MQTT is an easily used networking protocol designed for IOT (internet of things) applications. It is well suited for controlling hardware devices and for reading sensors across a local network or the internet.
It is a means of communicating between multiple clients. A single server, also known as a broker, manages the network. Clients may include ESP8266, ESP32 and Pyboard D modules and other networked computers. Typical server hardware is a Raspberry Pi or other small Linux machine which may be left running 24/7. Public brokers also exist.
An effective PC client and server is mosquitto.
This contains two separate projects:
- A "resilient" asynchronous non-blocking MQTT driver.
- A means of using a cheap ESP8266 module to bring MQTT to MicroPython platforms which lack a WiFi interface. This is now obsolescent.
1. The "resilient" driver
This is an alternative to the official driver. It has been tested on the following platforms.
- ESP32, ESP32-S2 and ESP32-S3
- Pyboard D
- Arduino Nano Connect
- Raspberry Pi Pico W
The principal features of this driver are:
- Non-blocking operation for applications using uasyncio.
- Automatic recovery from WiFi and broker outages.
qos == 1operation with retransmission.
- Improved WiFi range because of its tolerance of poor connectivity.
It has the drawback of increased code size which is an issue on the ESP8266. Run as frozen bytecode it uses about 50% of the RAM on the ESP8266. On ESP32 and Pyboard D it may be run as a standard Python module.
2. MQTT bridge for generic MicroPython targets

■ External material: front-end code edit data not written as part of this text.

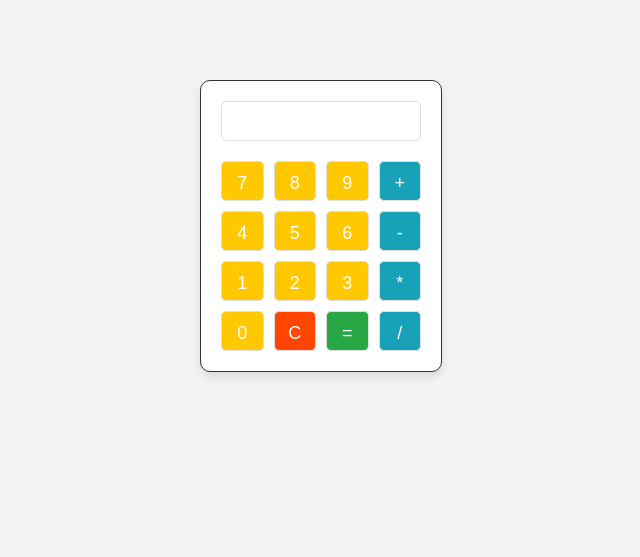
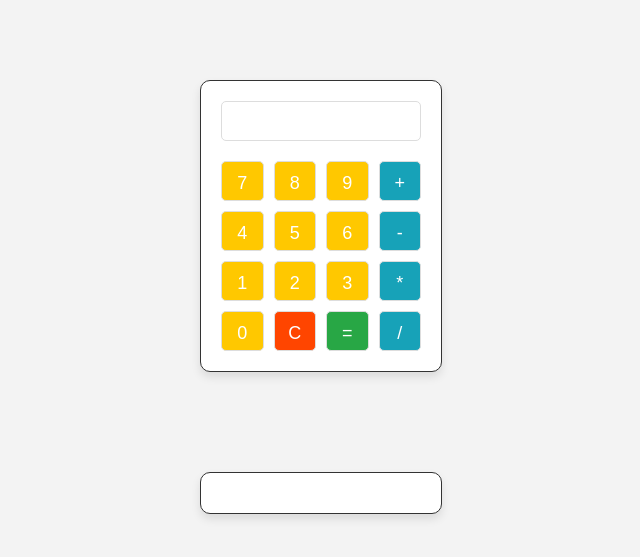
Before and after one commit to himanushi/gpts-test, a plain HTML site: page index.html in a window 1280 px wide. Shown: the part 87-644 px from the top of the page, without its empty margins (319-959 px from the left). Drawn offline with Linux system fonts and the light colour scheme.

Commit message:
add history

```diff
--- a/index.html
+++ b/index.html
@@ -29,6 +29,8 @@
     </div>
 </div>
 
+<div id="history"></div>
+
 <script src="index.js"></script>
 
 </body>
--- a/index.js
+++ b/index.js
@@ -1,5 +1,6 @@
 document.addEventListener('DOMContentLoaded', (event) => {
     const display = document.getElementById('display');
+    const history = document.getElementById('history');
     const digits = Array.from(document.getElementsByClassName('digit'));
     const opers = Array.from(document.getElementsByClassName('oper'));
     const equals = document.getElementsByClassName('equals')[0];
@@ -17,16 +18,20 @@ document.addEventListener('DOMContentLoaded', (event) => {
     // for operator buttons
     opers.forEach(button => {
         button.addEventListener('click', (e) => {
-            displayValue += e.target.innerText;
+            displayValue += ' ' + e.target.innerText + ' ';
             display.value = displayValue;
         });
     });
 
     // for equals button
     equals.addEventListener('click', () => {
-        try{
+        try {
             displayValue = eval(displayValue);
+            const historyItem = document.createElement('p');
+            historyItem.textContent = displayValue;
+            history.appendChild(historyItem);
             display.value = displayValue;
+            displayValue.toString();
         } catch {
             display.value = "Error";
             displayValue = '';
--- a/styles.css
+++ b/styles.css
@@ -78,3 +78,15 @@ h1 {
 .calculator .button:hover {
     opacity: 0.7;
 }
+
+#history {
+    width: 200px;
+    margin: 20px auto;
+    border: 1px solid #333;
+    border-radius: 10px;
+    padding: 20px;
+    background-color: #fff;
+    box-shadow: 0px 5px 10px 0px rgba(0,0,0,0.1);
+    max-height: 200px;
+    overflow-y: auto;
+}
```
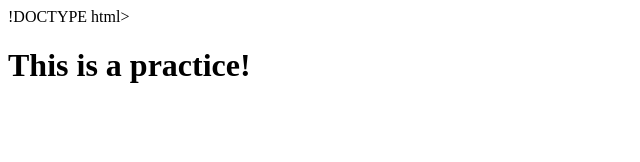
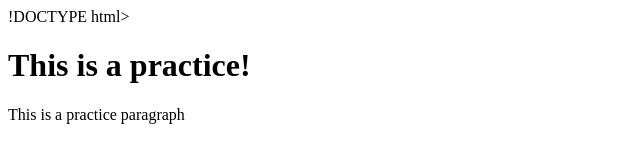
Before and after one commit to dreaKeown/git-practice, a plain HTML site: page index.html in a window 1280 px wide. Shown: the whole page, without its empty margins (0-640 px from the left). Drawn offline with Linux system fonts and the light colour scheme.

Commit message:
Added a paragraph to index.html

```diff
--- a/index.html
+++ b/index.html
@@ -7,6 +7,8 @@
 <body>
   <h1>This is a practice!</h1>
 
+  <p>This is a practice paragraph</p>
+
 
 </body>
 </html>
```
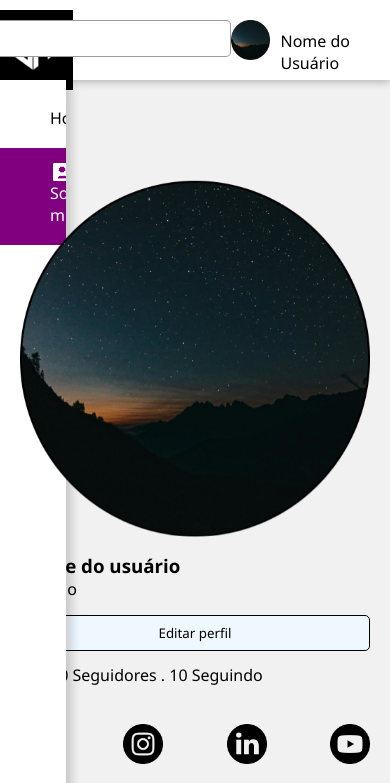
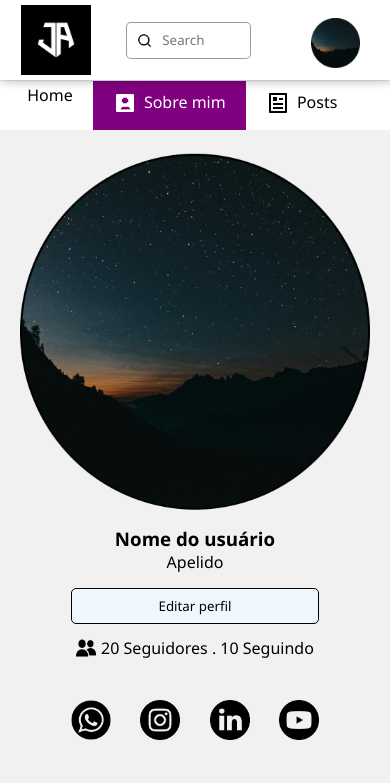
Before and after one commit to RafaelaASR/blog---JutaAcademy, a plain HTML site: page Pages/sobreMim.html in a window 390 px wide. Shown: the top 783 px of the page. Drawn offline with Linux system fonts and the light colour scheme.

Commit message:
[MOD] Adicionando responsividade

```diff
--- a/CSS/navBarHorizontal.css
+++ b/CSS/navBarHorizontal.css
@@ -2,22 +2,26 @@
     background-color: #fff;
     height: 80px;
     width: 100%;
+    position: fixed;
+    top: 0;
+    left: 0;
     box-shadow: #00000031 1px 0px 10px;
+    z-index: 1000; /* Para ficar acima de outros elementos */
 }
 
 .menu-horizontal ul{
     display: flex;
     justify-content: space-between;
     flex-direction: row;
-    position: relative;
     list-style-type: none;
     margin: 0;
     padding: 0;
-    overflow: hidden;
+    height: 100%;
+    align-items: center;
 }
 
 .menu-horizontal li{
-    float: left;
+    padding: 0 20px;
 }
 
 .menu-horizontal li a{
@@ -31,27 +35,28 @@
     background-color: #111;
 }
 
-.menu-horizontal .logo{
+.menu-horizontal .logo-canal{
     width: 17%;
     height: 80px;
     display: flex;
     justify-content: center;
     padding-top: 10px;
+    padding-right: 45px;
 }
+
+.logo{
+    width: 70px;
+    height: 70px;
+}
+
 .menu-horizontal .comprimento{
     display: flex;
     align-items: start;
     padding: 30px;
-    margin-left: -340px;
 }
 
 .search{
     padding: 20px 0;
-    margin-left: -100px;
-}
-
-#search{
-    width: 25pc;
 }
 
 .menu-horizontal .search-bar{
@@ -68,7 +73,6 @@
     border: 1px solid #00000063;
     border-radius: 5px 0 0 5px;
     border-right: 0;
-
 }
 
 .menu-horizontal input{
@@ -90,3 +94,64 @@
     bottom: 15px;
     width: 100%;
 }
+
+.menu-horizontal .user .menu-perfil{
+    width: 50px;
+    height: 50px;
+}
+
+@media (max-width: 768px) {
+    .menu-horizontal ul{
+        display: flex;
+        flex-direction: row;
+        list-style-type: none;
+        margin: 0;
+        height: 100%;
+        align-items: center;
+        gap: 15px;
+    }
+
+    .menu-horizontal li{
+        display: flex;
+        padding: 0;
+        width: 100%;
+    }
+
+    .menu-horizontal .logo{
+        display: flex;
+        justify-content: center;
+        align-items: center;
+        padding-left: 45px;
+    }
+
+    .menu-horizontal input{
+        width: 100%;
+    }
+
+    .menu-horizontal .search{
+        width: 100%;
+    }
+
+    .menu-horizontal .comprimento{
+        display: none;
+    }
+
+    .menu-horizontal .user{
+        display: flex;
+        justify-content: center;
+        align-items: center;
+        padding-right: 0;
+        width: 100%;
+    }
+
+    .menu-perfil{
+        position: relative;
+        left: 45px;
+        margin: auto;
+        width: 30%;
+    }
+
+    .user p{
+        visibility: hidden;
+    }
+}
--- a/CSS/navBarVertical.css
+++ b/CSS/navBarVertical.css
@@ -5,21 +5,15 @@
     top: 80px; /* Começa logo abaixo do menu-horizontal */
     left: 0; /* Alinhado à esquerda */
     height: calc(100% - 80px); /* Ajusta a altura para não sobrepor o menu-horizontal */
-    overflow: auto; /* Permite rolagem se necessário */
-    box-shadow: 10px 0px 10px -5px #00000031; /* Sombra apenas no lado direito */
+    overflow-y: auto;
+    box-shadow: 10px 0px 10px -5px #00000031;
+    z-index: 999;
 }
 
 .menu-vertical ul{
     list-style-type: none;
     margin: 0;
     padding: 0;
-    width: 17%;
-    background-color: #fff;
-    position: fixed;
-    height: 100%;
-    overflow: auto;
-    border-top: none;
-    border-left: none;
 }
 
 .menu-vertical li{
--- a/CSS/paginas.css
+++ b/CSS/paginas.css
@@ -12,7 +12,6 @@ body{
 main{
     margin-top: 80px; /* Espaço para o menu-horizontal */
     padding: 20px;
-
 }
 
 aside{
@@ -28,3 +27,82 @@ aside{
     transition: 0.2s;
     z-index: 2;
 }
+
+@media (max-width: 1024px) {
+    .menu-vertical {
+      position: relative;
+      top: -80px;
+      width: 100%;
+      box-shadow: none;
+      margin-top: 161px;
+      order: 3;
+      box-shadow: #00000031 1px 0px 10px;
+    }
+
+    .menu-vertical ul{
+        display: flex;
+        flex-wrap: wrap;
+    }
+
+    .menu-vertical li{
+        padding: 15px;
+    }
+
+    main {
+        position: relative;
+        top: -77px;
+        margin-top: 0;
+        margin-left: 0;
+        padding: 20px;
+    }
+}
+
+@media (max-width: 768px) {
+    .menu-vertical {
+        position: relative;
+        top: -80px;
+        width: 100%;
+        height: auto;
+        box-shadow: none;
+        margin-top: 161px;
+        order: 3;
+    }
+
+    .menu-vertical ul{
+        display: flex;
+        flex-wrap: wrap;
+    }
+
+    .menu-vertical li{
+        padding: 10px 26px;
+    }
+
+    main {
+        position: relative;
+        top: -77px;
+        margin-top: 0;
+        margin-left: 0;
+        padding: 20px;
+    }
+}
+
+@media (max-width: 400px){
+     .menu-vertical {
+        position: relative;
+        width: 100%;
+        height: auto;
+        box-shadow: none;
+        margin-top: 161px;
+        order: 3;
+    }
+
+    .menu-vertical li{
+        padding: 10px 20px;
+    }
+}
+
+@media (max-width: 360px){
+    .menu-vertical li{
+        padding: 10px 15px;
+    }
+}
--- a/CSS/sobreMimStyle.css
+++ b/CSS/sobreMimStyle.css
@@ -48,7 +48,6 @@
     height: auto;
 }
 
-
 .conteudo{
     display: flex;
     flex-wrap: wrap;
@@ -73,11 +72,85 @@
     width: 100%;
 }
 
+@media (max-width: 1024px) {
+    .informacoes {
+        display: flex;
+        flex-direction: column; /* empilha os elementos */
+    }
+    .sobre-mim{
+        display: flex;
+        float: left;
+        align-items: center;
+        margin: auto;
+        width: 100%;
+    }
+    .nome-apelido{
+        padding-left: 5%;
+        width: 34%;
+    }
+    .editar-redes{
+        display: flex;
+        align-items: center;
+        flex-direction: column;
+        margin-left: 22%;
+        padding: 61px 5px;
+    }
+    .conteudo {
+        width: 100%;
+        margin-bottom: 20px;
+        margin-top: 5px;
+    }
+    .dados{
+        width: 100%;
+    }
+    .editar-perfil{
+        width: 100%;
+    }
+}
+
 @media (max-width: 768px) {
+    .informacoes {
+        display: flex;
+        flex-direction: column; /* empilha os elementos */
+    }
+    .sobre-mim{
+        display: flex;
+        flex-direction: column;
+        width: 100%;
+        margin-top: 10px;
+        margin-left: 0%;
+        margin-right: 0%;
+    }
+    .nome-apelido{
+        padding-left: 0;
+        width: 100%;
+    }
+    .editar-redes{
+        display: flex;
+        align-items: center;
+        flex-direction: column;
+        margin-left: 0;
+        padding: 0;
+    }
+    .redes{
+        width: 100%;
+    }
+    .conteudo {
+        width: 100%;
+        margin: 0 0 20px 0;
+    }
+    .dados{
+        width: 100%;
+    }
+    .editar-perfil{
+        width: 100%;
+    }
+}
+
+@media (max-width: 412px) {
     .informacoes {
         flex-direction: column; /* empilha os elementos */
     }
-
     .sobre-mim,
     .conteudo {
         width: 100%;
--- a/Pages/sobreMim.html
+++ b/Pages/sobreMim.html
@@ -16,8 +16,8 @@
         <div class="menu-horizontal">
             <nav class="menu-horizontal">
                 <ul>
-                    <li class="logo">
-                        <img src="../Assets/logo-blog.jpg" alt="">
+                    <li class="logo-canal">
+                        <img class="logo" src="../Assets/logo-blog.jpg" alt="">
                     </li>
                     <li class="comprimento">
                         <h4>Seja bem-vindo, Nome do Usuário</h4>
@@ -34,7 +34,7 @@
                     </li>
                     <li>
                         <div class="user">
-                            <img src="../Assets/noite.png" alt="foto de perfil" width="40" height="40">
+                            <img class="menu-perfil" src="../Assets/noite.png" alt="foto de perfil">
                             <p style="padding-top: 10px; padding-left: 10px;">Nome do Usuário</p>
                         </div>
                     </li>
@@ -64,7 +64,10 @@
     <main>
         <div class="informacoes">
             <div class="sobre-mim">
+                <div class="nome-apelido">
                     <img class="img-perfil" src="../Assets/noite.png" alt="Foto de perfil do usuário">
+                </div>
+                <div class="editar-redes">
                     <h3>Nome do usuário</h3>
                     <p>Apelido</p>
                     <button class="editar-perfil">Editar perfil</button>
@@ -77,6 +80,7 @@
                        <a href=""><img src="../Assets/instagram (1).png" alt=""></a>
                        <a href=""><img src="../Assets/linkedin.png" alt=""></a>
                        <a href="https://www.youtube.com/@JutaAcademy" width="100%"><img src="../Assets/youtube.png" alt=""></a>
+                    </div>
                 </div>
 
             </div>
```
Also changed, not shown: CSS/postsStyle.css (+41 -1 lines), Pages/index.html (+4 -4 lines), Pages/posts.html (+4 -4 lines). Lines whose indentation alone changed are shown as unchanged.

This is obsolescent. It dates from a time when the only WiFi capable MicroPython target was the ESP8266. For all new applications one of the many WiFi-capable targets should be used with mqtt_as.
This comprises an ESP8266 firmware image and a MicroPython driver. The target
hardware is linked to an ESP8266 running the firmware image using a 5-wire
interface. The driver runs on the target which can then access MQTT. The driver
is non-blocking and is designed for applications using
This library is in the
bridge directory and is documented
It works and is supported, but its days are numbered unless someone reports a definite use case.